YOUR GOAL: Count how many lines in the following data hold the word "Intermediate". Your answer is the number and nothing else.

====================

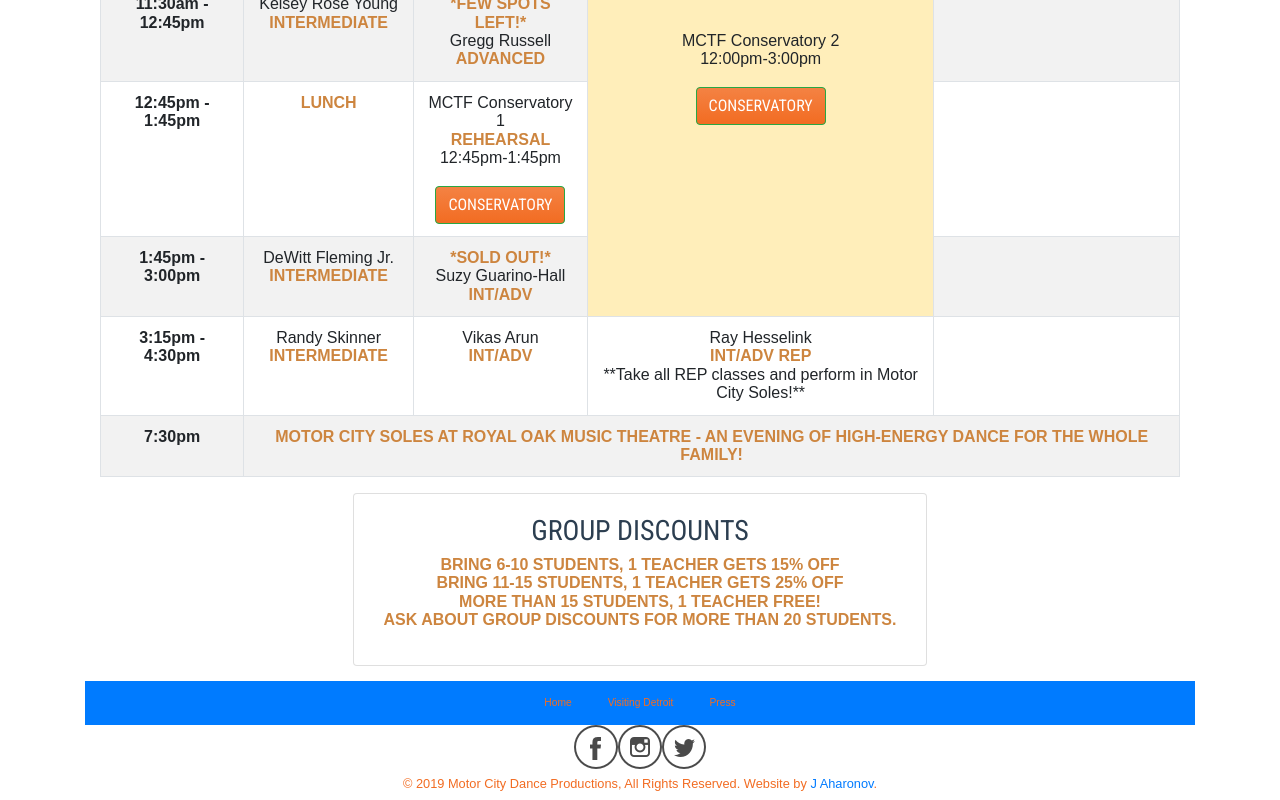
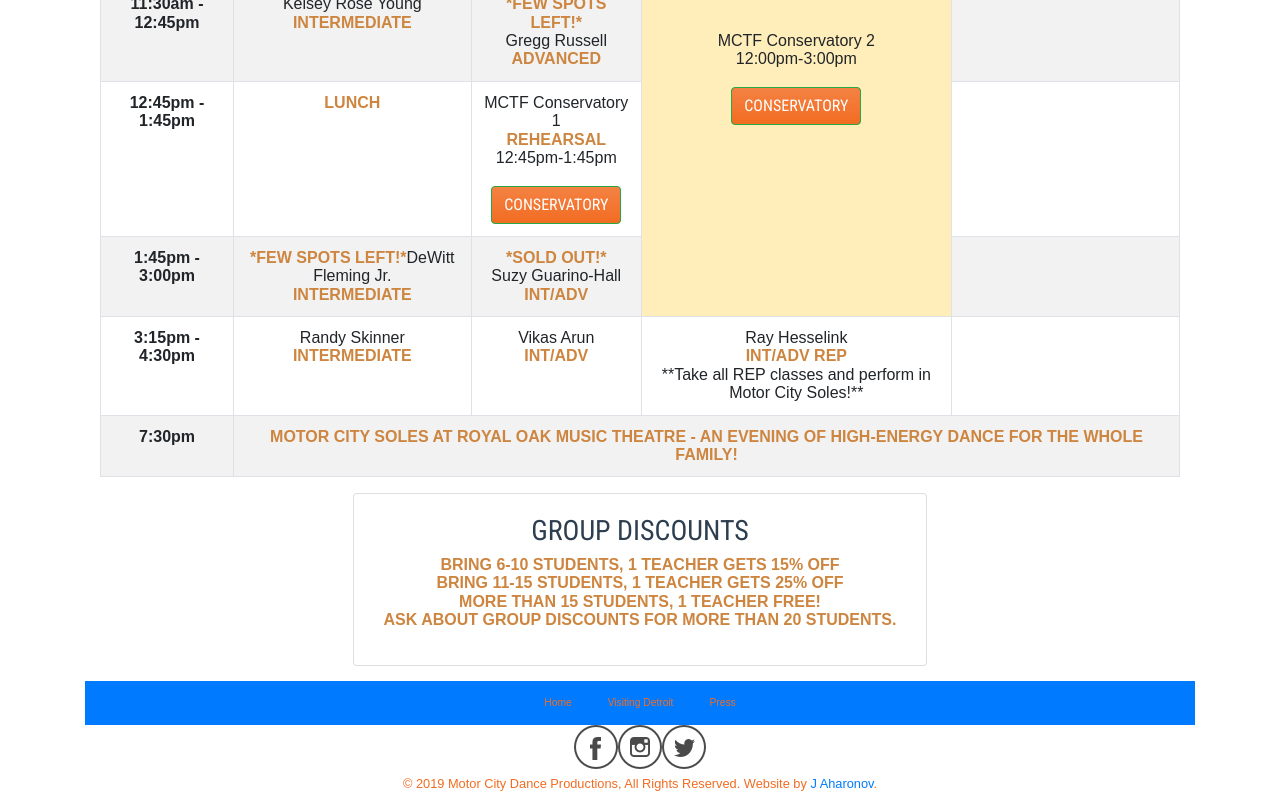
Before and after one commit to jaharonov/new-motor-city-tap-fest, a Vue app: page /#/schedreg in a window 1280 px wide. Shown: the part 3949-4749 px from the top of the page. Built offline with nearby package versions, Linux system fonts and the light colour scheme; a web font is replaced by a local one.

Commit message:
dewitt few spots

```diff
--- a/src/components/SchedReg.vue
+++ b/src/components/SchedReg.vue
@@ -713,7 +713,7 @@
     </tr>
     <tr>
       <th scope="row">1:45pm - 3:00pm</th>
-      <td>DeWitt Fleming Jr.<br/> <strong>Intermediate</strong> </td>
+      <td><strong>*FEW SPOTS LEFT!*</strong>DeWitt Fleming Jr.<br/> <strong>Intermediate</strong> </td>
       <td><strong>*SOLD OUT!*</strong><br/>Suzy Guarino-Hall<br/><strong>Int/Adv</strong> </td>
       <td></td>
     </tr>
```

====================

EXERCISE RESPONSE: 2